Archive for April, 2013

Curation – new social media workflow or another web 2.0 buzzword?

Sunday, April 28th, 2013

I’ve been asked to present various aspects of how I use social media at a number of academic events and training sessions recently. I’ve always been reluctant to over-emphasise my own social media practice in my workshops for reasons I’ve explained previously, but I welcome any opportunities for shared practice when it allows for multiple and diverse perspectives.

If I have to nail it down, there are only four platforms I would really call essential. This blog and my Twitter account are those most known to external audiences. I use a desktop-based RSS reader, Vienna (Mac OS X only) to aggregate feeds from approximately 200 blogs (listed here in my blogroll) and various additional websites, and for many years I have used social bookmarking for collating and managing web resources (I switched from Delicious to Pinboard in response to the much-publicised ownership and design changes, though keep both sites active). Many academics are rightly concerned with how time-consuming social media might be. Therefore, I’ve found it useful to conceptualise how I engage with these key platforms through varying schedules within an informal workflow of key interrelated academic activities.


In developing this, I’m reminded how I have so far chosen not to routinely use any of an increasing number of emergent social media such as Pinterest, and Bundlr (beyond the usual playing around with them). These and other sites represent a diverse range of ostensibly visual platforms that have been loosely referred to as ‘curation’ tools. One can see how they might fit conceptually in such workflows, but do they offer us anything original? How does one attempt to contextualise the potential of these sites within established social media practices beyond that of a reified set of new tools or just another web 2.0 buzzword?

The term implies the addition of a more purposeful creative output or narrative. In short, we might refer to curation as the collecting and managing of web-based resources but with added context, or:

Curation = collecting + managing + context

These social media offer the potential to extend the type of time-efficiency processes of sourcing and collating content described above by incorporating enhanced social and performative affordances. In doing so, they introduce new opportunities for educators and researchers to organise and themetize resources, synthesise key concepts and narratives, and develop personal and collaborative digital ethnographies and datasets.

Here’s another angle. One of the participants in my PhD research (let’s call him Jack) pre-empted the emergence of these media in his explorative blogging activities. An interdisciplinary PhD student with an Arts-practice and teaching background, Jack began developing a ‘scrapbook’ style blog (using Posterous) with numerous and frequent posts comprising short notes and ‘jottings’, digital photos, short videos, and visual scans of sketches and mindmaps. He then began tagging these posts and reassembling them thematically through some quite extensive experimenting with third-party gallery themes and the digital note-taking site Evernote.

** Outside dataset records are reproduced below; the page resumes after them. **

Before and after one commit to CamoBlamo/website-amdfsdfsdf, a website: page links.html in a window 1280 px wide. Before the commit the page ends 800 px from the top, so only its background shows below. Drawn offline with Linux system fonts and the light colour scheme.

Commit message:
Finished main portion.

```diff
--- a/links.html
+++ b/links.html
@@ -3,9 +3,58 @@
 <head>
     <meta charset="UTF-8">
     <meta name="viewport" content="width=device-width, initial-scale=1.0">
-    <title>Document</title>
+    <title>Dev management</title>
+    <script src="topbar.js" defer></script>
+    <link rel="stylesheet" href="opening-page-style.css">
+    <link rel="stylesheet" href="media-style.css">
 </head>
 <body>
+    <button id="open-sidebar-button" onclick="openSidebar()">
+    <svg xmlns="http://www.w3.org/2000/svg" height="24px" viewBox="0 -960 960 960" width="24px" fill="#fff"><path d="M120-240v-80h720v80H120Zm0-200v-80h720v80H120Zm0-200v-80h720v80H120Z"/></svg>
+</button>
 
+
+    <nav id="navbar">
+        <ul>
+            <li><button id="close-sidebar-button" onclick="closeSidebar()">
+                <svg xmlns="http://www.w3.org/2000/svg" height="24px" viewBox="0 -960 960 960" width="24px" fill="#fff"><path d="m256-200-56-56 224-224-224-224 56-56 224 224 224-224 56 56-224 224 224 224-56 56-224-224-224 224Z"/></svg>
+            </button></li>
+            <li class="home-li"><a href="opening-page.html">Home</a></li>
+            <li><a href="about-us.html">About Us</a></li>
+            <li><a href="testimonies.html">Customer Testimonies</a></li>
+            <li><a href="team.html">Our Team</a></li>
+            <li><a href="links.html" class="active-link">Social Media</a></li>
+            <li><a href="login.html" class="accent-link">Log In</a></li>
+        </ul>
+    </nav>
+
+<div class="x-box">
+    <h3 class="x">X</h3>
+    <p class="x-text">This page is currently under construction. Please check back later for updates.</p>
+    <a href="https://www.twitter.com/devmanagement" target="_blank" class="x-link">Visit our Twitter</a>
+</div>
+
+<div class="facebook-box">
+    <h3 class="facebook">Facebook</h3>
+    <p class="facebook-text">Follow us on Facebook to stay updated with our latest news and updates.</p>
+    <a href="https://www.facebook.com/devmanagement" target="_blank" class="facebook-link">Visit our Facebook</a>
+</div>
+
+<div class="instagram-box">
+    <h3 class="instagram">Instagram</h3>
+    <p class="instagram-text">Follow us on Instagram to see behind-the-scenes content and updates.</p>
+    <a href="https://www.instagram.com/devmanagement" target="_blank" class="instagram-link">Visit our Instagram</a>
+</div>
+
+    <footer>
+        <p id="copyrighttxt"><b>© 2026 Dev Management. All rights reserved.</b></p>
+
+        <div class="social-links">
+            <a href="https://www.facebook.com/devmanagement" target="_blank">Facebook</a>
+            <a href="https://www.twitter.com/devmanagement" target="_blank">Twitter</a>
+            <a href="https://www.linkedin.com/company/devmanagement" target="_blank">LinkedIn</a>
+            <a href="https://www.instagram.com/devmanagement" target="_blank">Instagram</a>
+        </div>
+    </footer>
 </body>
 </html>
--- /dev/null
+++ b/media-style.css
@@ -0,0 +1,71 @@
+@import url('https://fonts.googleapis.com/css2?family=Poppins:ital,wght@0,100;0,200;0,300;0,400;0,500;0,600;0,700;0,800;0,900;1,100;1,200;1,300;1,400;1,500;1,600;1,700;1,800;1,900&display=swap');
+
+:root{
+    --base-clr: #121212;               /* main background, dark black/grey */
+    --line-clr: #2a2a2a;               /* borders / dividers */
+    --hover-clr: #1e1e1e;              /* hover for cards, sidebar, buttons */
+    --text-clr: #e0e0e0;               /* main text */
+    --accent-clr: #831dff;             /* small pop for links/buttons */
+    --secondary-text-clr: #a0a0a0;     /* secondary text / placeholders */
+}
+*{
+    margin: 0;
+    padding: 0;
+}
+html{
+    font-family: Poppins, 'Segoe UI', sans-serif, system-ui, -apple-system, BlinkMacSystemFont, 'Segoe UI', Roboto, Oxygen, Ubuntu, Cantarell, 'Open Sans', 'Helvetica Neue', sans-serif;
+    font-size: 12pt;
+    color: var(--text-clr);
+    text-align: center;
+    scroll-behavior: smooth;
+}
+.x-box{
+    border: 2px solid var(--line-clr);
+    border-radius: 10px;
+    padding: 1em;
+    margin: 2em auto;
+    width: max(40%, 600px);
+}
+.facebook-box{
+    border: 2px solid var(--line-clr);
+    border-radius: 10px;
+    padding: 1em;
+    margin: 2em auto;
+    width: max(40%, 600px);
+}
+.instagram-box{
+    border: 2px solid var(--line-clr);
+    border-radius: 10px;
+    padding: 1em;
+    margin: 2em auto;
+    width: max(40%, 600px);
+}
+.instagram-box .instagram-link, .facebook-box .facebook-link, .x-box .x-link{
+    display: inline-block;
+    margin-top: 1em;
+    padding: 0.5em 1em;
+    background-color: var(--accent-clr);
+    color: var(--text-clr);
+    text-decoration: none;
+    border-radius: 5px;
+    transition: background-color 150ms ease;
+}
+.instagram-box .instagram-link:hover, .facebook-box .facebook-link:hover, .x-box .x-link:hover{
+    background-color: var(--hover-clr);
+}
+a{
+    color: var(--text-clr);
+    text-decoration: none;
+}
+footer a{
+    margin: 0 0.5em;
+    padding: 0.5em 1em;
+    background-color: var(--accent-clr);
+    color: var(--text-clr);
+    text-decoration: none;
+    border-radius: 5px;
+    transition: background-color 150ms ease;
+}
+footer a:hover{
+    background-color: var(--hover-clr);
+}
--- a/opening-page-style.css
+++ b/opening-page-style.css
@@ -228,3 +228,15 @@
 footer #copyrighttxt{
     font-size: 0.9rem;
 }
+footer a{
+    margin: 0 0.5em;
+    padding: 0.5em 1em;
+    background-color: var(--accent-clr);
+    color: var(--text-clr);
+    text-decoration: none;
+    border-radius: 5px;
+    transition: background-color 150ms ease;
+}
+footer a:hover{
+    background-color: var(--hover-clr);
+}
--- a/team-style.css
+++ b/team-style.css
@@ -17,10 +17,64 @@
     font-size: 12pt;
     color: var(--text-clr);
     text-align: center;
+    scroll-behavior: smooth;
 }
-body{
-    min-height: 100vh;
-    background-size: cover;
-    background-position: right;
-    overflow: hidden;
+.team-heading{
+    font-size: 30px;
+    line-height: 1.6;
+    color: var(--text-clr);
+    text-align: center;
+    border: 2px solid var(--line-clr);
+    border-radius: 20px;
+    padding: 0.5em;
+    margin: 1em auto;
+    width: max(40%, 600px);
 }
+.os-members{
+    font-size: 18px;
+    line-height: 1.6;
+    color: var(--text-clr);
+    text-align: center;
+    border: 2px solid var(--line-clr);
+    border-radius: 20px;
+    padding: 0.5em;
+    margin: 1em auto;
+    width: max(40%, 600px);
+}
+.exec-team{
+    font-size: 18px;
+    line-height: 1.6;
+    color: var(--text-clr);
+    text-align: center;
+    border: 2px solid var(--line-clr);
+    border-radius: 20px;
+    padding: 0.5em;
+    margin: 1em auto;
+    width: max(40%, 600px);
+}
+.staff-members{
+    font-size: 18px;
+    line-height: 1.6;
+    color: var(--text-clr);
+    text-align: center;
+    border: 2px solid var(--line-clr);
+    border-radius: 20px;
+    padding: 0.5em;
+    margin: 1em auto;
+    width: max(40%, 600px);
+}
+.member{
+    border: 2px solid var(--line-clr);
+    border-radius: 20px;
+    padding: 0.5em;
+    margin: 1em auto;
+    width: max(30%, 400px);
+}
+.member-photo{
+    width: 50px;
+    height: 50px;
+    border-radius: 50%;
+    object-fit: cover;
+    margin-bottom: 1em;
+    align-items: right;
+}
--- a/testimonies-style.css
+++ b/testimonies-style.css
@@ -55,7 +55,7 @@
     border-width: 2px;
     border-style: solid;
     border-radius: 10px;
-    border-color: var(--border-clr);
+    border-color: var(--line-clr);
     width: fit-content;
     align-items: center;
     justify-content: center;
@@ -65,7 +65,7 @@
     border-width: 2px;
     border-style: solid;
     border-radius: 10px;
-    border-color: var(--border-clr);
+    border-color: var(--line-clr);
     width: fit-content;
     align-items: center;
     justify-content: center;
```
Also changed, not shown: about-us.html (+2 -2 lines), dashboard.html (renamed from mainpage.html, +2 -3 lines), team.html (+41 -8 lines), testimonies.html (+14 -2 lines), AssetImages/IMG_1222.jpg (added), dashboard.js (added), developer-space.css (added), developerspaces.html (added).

He primarily used these as part of a daily exercise to explore wider conceptual themes related to his research, often through the development of visual metaphors and various pattern forming techniques. Jack drew on educationalist Joe Kincheloe’s interpretation of ‘bricolage’ as a holistic framing of research project work, in which the positionality of the researcher is seen as a legitimate methodological tool. He explained to me:

“I just see it as a way of expanding on the potential conceptualisation of the project, the PhD generally, and where I am right now… a way of sort of re-establishing myself in the project everyday.”

Jack had originally developed these activities ‘offline’ using paper, pens and clippings, and the shift to a digital space enabled him to develop a more sustained and reproducible platform for documenting the process. The widespread emergence of the aforementioned curation tools coincided with the tail end of Jack’s participation in my research, and I left him contemplating their potential usefulness. He has recently launched a new Pinterest site – no doubt partly hastened by the imminent shutting down of Posterous – where he is currently exploring similar creative processes.

There is no doubt that Jack’s prior explorative work represents a far more nuanced, purposeful and practice-led approach to his current activities with Pinterest than can be claimed by most users. How many of us adopt specific social media without prior recognition of a need? Often it seems, they provide solutions to problems we didn’t realise we had. At least in Jack’s case, Pinterest provides a ‘ready-made’ approximation (of sorts) to a process he had previously attempted to resolve in his Posterous/Endnote work-arounds, and there is a lot to be admired in that personal trajectory. There is now perhaps the danger that in the transference of this activity to Pinterest, it may represent a form of reification, which, as Wenger (1998) suggests, can ‘ossify’ the creative and productive process.

My continued reliance on feed reading and bookmarking web resources seems positively ‘old school’ in comparison, but I believe these are reliable and effective methods which I have been able to integrate and refine within reasonably efficient everyday activities. I’m yet to be convinced how the current crop of curation tools can add value to what I personally want to do right now, but I remain open to future developments.


Wenger, E. (1998). Communities of practice: Learning, meaning and identity, Cambridge: Cambridge University Press.